Nearly eight years after Jaycee Lee Dugard was kidnapped, Phillip Garrido received a certificate from the U.S. Parole Commission lauding him for his behavior since his release from prison in 1988.
"You are hereby discharged from parole," the March 9, 1999, certificate read.
"After a thorough review of your case, the Commission has decided that you are deserving of an early discharge," said the document signed by administrator Raymond E. Essex. "You are commended for having responded positively to supervision and for the personal accomplishment(s) you have made.
"The Commission trusts that you will continue to be a productive citizen and obey the laws of society."
The certificate is among 19 pages of parole commission papers on Garrido released to The Bee under the federal Freedom of Information Act. Authorities allege Garrido kidnapped Dugard, then 11, near her South Lake Tahoe-area home in 1991 and managed to hide her from federal and state parole agents for years afterward.

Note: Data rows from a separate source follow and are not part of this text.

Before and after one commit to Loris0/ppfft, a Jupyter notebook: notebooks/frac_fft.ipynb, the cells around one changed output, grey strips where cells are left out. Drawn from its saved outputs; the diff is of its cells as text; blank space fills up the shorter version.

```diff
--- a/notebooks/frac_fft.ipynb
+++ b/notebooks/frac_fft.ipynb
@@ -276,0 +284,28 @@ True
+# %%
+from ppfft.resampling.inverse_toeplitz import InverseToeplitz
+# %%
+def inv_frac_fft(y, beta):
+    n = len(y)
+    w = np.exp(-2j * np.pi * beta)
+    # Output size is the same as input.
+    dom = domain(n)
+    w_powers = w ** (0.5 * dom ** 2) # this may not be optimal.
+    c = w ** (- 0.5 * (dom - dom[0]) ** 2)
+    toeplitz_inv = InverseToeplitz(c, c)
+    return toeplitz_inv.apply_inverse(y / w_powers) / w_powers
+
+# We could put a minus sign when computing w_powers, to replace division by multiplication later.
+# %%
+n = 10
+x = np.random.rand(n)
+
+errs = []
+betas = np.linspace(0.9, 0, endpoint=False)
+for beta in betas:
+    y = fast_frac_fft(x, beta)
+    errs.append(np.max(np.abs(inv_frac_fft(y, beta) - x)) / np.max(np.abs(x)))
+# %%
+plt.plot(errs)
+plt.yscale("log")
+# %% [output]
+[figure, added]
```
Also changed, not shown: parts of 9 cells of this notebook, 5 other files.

Under the scenario laid out by law enforcement officials, Garrido had been out on parole for three years when he grabbed Dugard and had held her for eight years when he was released from parole for exemplary behavior.
Garrido was convicted of kidnap and rape in 1977 in Nevada and sentenced to 50 years in federal prison and a concurrent state sentence of five years to life. The newly released federal documents indicate he won release from federal parole after 11 years, even though he committed three drug-related offenses while in federal custody.
The federal parole commission declined to release 92 pages of documents from his file, saying that could "constitute a clearly unwarranted invasion of the personal privacy of third parties."
It released no information about how often a federal parole agent visited Garrido's Antioch house.
Nor did the commission indicate whether parole authorities ever became aware of a young woman living in his home or backyard.
Redacted from the 19 pages that were released are the reasons he was reinstated to parole after a 1993 drug violation.
At the time he was sentenced, Garrido was expected to be on federal parole until 2027. The documents show that he was paroled from the federal prison at Lompoc on Jan. 20, 1988, "with a total of 14,235 days remaining to be served."
In the certificate of parole, Garrido was judged to have "substantially observed the rules of the institution," although two months earlier federal officials found he had violated prison rules.
"You committed 3 drug-related infractions," a Nov. 20, 1987, report stated.
The parole commission decided in January 1988 that his release "would not jeopardize the public welfare," and he was ordered released with the agreement that he would remain in Nevada until April 10, 2027.
The federal sentence covered Garrido's kidnap conviction, and he was sent from Lompoc to a Nevada state prison to complete his rape sentence of five years to life. Less than a year later, he was released from prison by the Nevada parole board, and despite the federal requirement that he remain in Nevada, he was allowed to return to his home in Antioch.
Authorities allege he kidnapped Dugard in 1991 and kept her hidden in his backyard for 18 years. The federal records give only a bare-bones glimpse of Garrido's supervision during that time, and do not provide any indication of how regularly he was visited by federal parole agents.
However, the records confirm that Garrido was subject to drug testing and that a warrant for his arrest was issued March 18, 1993, after a marijuana violation. He was sent to a federal prison in Dublin for about a month, then ordered released back to Antioch on electronically monitored house arrest until Aug. 31, 1993.
While he was incarcerated at Dublin, authorities allege, Garrido's wife, Nancy, kept watch over Dugard.
After being released from federal parole in 1999, Garrido technically faced lifetime parole under the supervision of Nevada officials. However, Nevada transferred responsibility to California because he was living in Antioch.